* Prompt:
Across all the entries below, how many lines contain the string "README"? The number by itself is the answer.

* Data in this exercise:
Segment Open
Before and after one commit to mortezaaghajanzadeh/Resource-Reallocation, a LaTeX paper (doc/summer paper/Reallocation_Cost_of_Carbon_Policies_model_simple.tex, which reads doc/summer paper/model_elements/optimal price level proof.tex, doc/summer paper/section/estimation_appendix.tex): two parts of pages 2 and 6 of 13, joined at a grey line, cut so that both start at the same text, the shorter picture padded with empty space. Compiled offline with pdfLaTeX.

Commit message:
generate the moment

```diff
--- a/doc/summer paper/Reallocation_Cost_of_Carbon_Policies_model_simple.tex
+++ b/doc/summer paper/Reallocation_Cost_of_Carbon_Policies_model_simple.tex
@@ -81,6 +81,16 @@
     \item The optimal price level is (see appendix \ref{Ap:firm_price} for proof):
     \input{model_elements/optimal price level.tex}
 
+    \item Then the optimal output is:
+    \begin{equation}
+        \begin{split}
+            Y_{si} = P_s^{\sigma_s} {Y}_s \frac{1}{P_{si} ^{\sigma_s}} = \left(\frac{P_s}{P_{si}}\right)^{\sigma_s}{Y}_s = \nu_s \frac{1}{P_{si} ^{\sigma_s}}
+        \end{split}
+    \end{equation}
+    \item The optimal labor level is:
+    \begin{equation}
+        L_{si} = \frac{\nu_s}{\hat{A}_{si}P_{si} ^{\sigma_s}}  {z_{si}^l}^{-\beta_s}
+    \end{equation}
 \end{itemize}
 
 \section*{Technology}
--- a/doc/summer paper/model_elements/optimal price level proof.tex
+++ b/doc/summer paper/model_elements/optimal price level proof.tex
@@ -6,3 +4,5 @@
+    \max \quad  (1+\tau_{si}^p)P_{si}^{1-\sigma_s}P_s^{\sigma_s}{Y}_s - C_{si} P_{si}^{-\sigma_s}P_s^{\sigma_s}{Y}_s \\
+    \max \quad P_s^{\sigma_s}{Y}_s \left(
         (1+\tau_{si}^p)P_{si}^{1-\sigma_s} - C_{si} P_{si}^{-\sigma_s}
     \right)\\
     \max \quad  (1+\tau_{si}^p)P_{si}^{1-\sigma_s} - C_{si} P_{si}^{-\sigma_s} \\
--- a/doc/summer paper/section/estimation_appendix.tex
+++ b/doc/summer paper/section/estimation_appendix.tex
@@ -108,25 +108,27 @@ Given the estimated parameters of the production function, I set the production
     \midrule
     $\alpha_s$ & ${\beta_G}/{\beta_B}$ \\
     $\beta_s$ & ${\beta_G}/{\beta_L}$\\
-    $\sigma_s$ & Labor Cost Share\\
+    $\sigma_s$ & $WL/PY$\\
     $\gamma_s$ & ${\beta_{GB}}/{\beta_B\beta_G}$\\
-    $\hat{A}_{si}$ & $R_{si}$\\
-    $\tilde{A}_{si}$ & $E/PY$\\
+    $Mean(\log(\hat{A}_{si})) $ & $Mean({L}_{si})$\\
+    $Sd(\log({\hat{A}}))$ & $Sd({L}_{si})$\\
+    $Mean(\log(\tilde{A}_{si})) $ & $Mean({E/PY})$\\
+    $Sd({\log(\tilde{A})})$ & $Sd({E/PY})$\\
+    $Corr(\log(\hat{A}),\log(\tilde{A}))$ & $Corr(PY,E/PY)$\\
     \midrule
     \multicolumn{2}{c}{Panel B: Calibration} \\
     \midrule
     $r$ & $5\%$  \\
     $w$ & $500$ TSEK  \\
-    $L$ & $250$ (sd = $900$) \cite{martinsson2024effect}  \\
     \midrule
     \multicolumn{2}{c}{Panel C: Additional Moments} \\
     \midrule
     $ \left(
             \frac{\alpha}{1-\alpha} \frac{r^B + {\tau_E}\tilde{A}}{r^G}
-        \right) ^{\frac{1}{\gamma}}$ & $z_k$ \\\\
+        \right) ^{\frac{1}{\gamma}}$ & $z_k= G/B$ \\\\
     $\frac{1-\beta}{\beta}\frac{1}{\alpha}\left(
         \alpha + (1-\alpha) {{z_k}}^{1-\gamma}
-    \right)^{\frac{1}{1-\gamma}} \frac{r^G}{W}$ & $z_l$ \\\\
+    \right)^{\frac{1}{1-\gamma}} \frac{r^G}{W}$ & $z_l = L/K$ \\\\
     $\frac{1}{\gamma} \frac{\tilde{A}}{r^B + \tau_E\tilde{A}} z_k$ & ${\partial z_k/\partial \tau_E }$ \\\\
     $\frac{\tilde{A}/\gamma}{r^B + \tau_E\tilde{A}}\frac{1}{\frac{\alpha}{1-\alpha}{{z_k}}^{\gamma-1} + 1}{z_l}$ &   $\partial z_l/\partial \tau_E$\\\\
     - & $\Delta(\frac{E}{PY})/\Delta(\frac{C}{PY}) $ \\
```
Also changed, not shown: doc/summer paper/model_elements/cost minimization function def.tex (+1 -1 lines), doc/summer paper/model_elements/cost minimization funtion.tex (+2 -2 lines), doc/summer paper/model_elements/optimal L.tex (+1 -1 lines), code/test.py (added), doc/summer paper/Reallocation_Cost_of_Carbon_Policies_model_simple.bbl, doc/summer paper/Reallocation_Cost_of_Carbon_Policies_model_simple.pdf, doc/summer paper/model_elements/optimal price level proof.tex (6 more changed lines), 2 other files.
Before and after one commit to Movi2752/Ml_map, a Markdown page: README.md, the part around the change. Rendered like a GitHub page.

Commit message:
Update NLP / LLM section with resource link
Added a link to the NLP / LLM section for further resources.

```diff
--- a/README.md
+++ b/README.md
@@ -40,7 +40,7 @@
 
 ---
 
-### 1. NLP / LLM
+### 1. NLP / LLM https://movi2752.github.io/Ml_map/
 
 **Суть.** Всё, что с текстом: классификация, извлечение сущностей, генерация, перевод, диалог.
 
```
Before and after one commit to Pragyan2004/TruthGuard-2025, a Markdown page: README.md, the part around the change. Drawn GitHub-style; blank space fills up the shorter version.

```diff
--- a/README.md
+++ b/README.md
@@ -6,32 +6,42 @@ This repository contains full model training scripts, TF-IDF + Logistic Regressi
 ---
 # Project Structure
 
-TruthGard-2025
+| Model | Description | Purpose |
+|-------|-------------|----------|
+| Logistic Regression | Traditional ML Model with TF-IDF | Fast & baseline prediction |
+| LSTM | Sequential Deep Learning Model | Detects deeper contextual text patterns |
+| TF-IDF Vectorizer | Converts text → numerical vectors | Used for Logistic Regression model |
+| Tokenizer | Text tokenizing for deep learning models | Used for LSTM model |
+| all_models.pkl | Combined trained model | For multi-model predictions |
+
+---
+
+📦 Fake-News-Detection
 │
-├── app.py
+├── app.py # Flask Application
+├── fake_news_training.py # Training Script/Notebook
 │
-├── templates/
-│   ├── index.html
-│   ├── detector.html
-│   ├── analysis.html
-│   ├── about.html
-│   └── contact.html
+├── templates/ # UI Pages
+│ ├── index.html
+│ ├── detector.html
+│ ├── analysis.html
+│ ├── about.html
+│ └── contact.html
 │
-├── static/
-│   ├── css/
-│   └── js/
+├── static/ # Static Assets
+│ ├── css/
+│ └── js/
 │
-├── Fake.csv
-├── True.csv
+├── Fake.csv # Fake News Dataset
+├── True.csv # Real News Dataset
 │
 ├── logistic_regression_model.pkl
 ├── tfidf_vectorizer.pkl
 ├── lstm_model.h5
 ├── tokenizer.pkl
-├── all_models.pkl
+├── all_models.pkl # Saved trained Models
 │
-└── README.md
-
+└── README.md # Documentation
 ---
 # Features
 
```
Segment Closed
* Response box:
8